Whether your local climate is typically hot or cold, you keep your HVAC system in operation nearly all year long. However, as time has passed, you've noticed that the quality of your indoor air has begun to suffer as a result of constant HVAC system use. Although your HVAC system isn't directly responsible for the reduced quality of your indoor air, it still plays a major role in transmitting various airborne contaminants throughout your home.
Here's how you can remove certain contaminants from your indoor air and improve your overall air quality:
Dust and Large Debris
Dust, pet fur, and other forms of airborne debris are the most obvious contaminants that pollute your HVAC system and home. Your HVAC system's filter—typically located near your furnace—traps these large pieces of debris and prevents them from passing through the rest of your air ducts. However, as your filter becomes clogged by debris, and as sealed parts of your system begin to give way to wear, dust and other large pieces of debris will slip into your system and be blown throughout your home.
The size of the debris that can manage to slip through your filter is determined by your filter's MERV (minimum efficiency reporting value) rating. For example, a filter with a MERV rating of 10 has larger pores than a filter with a MERV rating of 12. However, you can't simply replace your current filter with a filter of the highest MERV rating available since the amount of airflow through your filter significantly affects the performance of your HVAC system.
Instead of going overboard with your filter's MERV rating, factor your blower motor's CFM (cubic feet per minute) into your decision process. If your blower motor has very high CFM measurement, then it won't be as drastically affected by a filter with a higher MERV rating than a blower with a sub-par CFM rating. Additionally, filters with greater MERV ratings must be replaced very often.
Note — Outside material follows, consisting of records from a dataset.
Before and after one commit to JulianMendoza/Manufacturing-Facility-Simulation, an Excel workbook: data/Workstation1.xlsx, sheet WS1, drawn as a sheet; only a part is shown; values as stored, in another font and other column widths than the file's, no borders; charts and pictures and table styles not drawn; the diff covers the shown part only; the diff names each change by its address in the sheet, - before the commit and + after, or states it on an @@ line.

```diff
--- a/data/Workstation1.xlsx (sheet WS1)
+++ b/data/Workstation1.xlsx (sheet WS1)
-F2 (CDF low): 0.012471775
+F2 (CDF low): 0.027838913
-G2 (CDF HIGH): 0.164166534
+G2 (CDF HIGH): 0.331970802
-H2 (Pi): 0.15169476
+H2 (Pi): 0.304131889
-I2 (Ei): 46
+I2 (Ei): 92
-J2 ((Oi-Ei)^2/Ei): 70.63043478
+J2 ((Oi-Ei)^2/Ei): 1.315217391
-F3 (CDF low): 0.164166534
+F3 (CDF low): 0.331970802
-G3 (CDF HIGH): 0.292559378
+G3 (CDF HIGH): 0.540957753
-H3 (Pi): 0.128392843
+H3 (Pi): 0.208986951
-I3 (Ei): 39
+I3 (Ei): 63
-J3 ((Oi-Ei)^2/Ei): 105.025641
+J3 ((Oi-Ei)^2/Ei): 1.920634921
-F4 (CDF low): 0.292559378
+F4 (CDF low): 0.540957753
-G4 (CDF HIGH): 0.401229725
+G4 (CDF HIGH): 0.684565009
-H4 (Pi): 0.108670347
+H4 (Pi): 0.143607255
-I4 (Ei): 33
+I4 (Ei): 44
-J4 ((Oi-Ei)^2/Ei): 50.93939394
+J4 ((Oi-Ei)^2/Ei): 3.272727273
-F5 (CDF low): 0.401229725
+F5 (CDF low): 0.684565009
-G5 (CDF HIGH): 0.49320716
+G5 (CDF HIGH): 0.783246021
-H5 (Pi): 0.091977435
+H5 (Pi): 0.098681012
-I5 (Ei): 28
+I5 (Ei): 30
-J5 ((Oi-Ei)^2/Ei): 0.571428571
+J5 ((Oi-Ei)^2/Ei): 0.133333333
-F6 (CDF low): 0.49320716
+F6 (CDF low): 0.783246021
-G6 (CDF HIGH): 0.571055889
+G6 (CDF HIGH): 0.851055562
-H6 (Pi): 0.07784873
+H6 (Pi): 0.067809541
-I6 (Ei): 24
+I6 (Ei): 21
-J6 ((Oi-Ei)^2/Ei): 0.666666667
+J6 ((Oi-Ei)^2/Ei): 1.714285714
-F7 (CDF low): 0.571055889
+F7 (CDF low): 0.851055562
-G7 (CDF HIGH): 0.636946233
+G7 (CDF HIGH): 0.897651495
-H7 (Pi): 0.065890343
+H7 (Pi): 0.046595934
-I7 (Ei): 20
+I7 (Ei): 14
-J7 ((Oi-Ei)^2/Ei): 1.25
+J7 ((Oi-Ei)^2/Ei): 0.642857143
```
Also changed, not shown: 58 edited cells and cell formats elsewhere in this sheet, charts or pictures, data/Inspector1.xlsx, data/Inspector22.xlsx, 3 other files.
Balancing your filter efficiency and airflow can be a very difficult task. If you aren't able to choose a suitable MERV rating on your own, then hire an heating and air conditioning service technician to inspect your system and recommend a specific filter.
Regardless of the time of year, your HVAC system contains allergens—though the amount of allergens in your HVAC system will differ based upon outdoor air quality. If these allergens are allowed to continuously cycle throughout your home in high concentrations, then a day spent at home can be a miserable experience for certain members of your household.
Although your filter's MERV rating plays a factor in trapping allergens throughout your home, extra modifications must be made to eliminate allergens that enter your home.
The most effective way to destroy allergens such as pollen, pet dander, or mold spores is to replace your conventional filter with an electrostatic system. Electrostatic filters (as their name implies) use actively-charged cells to neutralize allergens that enter your HVAC system.
Before you install an electrostatic filtration system in your home, you'll need to consider the extra maintenance that's required to keep the system running smoothly. Although your electrostatic filter system won't require replacement components every other month like your existing filter, it will need to be washed at a regular interval.
Luckily, you can wash the internal components of an electrostatic filter system with a simple mixture of dish soap and warm water. However, the charcoal filters that neutralize odors inside your filtration system cannot be washed and will require periodic replacement.
If these types of airborne contaminants are ruining your home's indoor air quality, then don't wait any longer to upgrade your existing filter or install an electrostatic system. If you have trouble performing either of these tasks, then schedule a consultation with your local HVAC technician.Share